Who will improve on their results this week?
This is going to be a very interesting race this weekend. Last week, those paying attention kind of knew who the fast drivers were going to be on Sunday. This week, it seems more Cup drivers are taking this more seriously and have been practicing more in open sessions.
Kyle Busch and Jimmie Johnson had a fantastic battle for 31st throughout much of last week’s race. Which is another sentence you never thought you’d read on this website in 2020. It was fairly embarrassing for the defending Cup champion and the G.O.A.T., who really couldn’t do much except wreck.
This week has been a little different.

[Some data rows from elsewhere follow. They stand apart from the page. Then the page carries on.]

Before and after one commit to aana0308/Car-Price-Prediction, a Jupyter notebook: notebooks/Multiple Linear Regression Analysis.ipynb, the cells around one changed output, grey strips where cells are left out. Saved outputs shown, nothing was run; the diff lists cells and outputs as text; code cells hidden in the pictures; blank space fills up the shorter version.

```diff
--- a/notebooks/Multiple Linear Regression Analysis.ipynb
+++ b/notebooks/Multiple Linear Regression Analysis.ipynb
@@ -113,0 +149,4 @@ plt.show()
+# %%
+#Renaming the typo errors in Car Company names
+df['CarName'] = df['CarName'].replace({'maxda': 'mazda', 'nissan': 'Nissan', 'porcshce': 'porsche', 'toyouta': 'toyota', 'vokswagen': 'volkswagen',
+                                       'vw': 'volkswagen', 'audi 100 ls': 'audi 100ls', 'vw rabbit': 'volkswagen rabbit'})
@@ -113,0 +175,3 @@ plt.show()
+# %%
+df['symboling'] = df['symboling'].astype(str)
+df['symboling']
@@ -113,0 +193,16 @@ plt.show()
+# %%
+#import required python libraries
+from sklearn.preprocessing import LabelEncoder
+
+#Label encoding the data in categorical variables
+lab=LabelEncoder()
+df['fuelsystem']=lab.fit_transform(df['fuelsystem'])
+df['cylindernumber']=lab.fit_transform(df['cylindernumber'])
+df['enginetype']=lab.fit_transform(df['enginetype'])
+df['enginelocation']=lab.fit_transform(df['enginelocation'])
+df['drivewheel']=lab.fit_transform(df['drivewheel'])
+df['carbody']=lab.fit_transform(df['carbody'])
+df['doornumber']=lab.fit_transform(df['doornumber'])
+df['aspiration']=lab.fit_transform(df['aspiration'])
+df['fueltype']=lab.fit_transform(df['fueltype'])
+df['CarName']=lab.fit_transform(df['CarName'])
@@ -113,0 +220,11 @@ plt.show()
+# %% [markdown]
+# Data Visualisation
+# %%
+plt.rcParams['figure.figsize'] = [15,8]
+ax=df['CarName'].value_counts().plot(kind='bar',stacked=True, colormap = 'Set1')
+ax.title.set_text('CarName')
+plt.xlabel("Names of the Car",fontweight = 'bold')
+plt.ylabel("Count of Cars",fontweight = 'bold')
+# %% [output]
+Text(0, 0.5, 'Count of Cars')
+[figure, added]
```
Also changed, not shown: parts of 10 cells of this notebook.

Busch dominated a practice race on Wednesday night before finishing a respectable fourth.
The finish from tonight's eNASCAR Pro Invitational practice race. @GarrettSmithley over @tdhudson001 at the line, with @JebBurtonRacing 3rd and @KyleBusch 4th. Kyle led most of the race and is my pick for Sunday's race! pic.twitter.com/79Ghyt4wEJ
— Kevin Iannarelli (@KIannarelli27) March 26, 2020
Meanwhile, the G.O.A.T. of real world NASCAR has been practicing with the G.O.A.T. of virtual NASCAR.
— Jimmie Johnson (@JimmieJohnson) March 26, 2020
While I do think we’ll still be looking at the same cast of characters on Sunday as we were the week before, it also wouldn’t surprise me if Busch makes a huge leap. At the end of the day, he is Kyle Busch, and he is currently one of the best overall drivers in the world. Johnson was far off enough off the pace in both qualifying and the race on Sunday that I can’t imagine him really being able to break the 20s, but then again, we’re in a world where iRacing has replaced real world racing for now, so stranger things have happened.
About the author
Michael has watched NASCAR for 20 years and regularly covered the sport from 2013-2021. He moved on to Formula 1, IndyCar, and SRX coverage for the site, while still putting a toe in the water from time-to-time back into the NASCAR pool.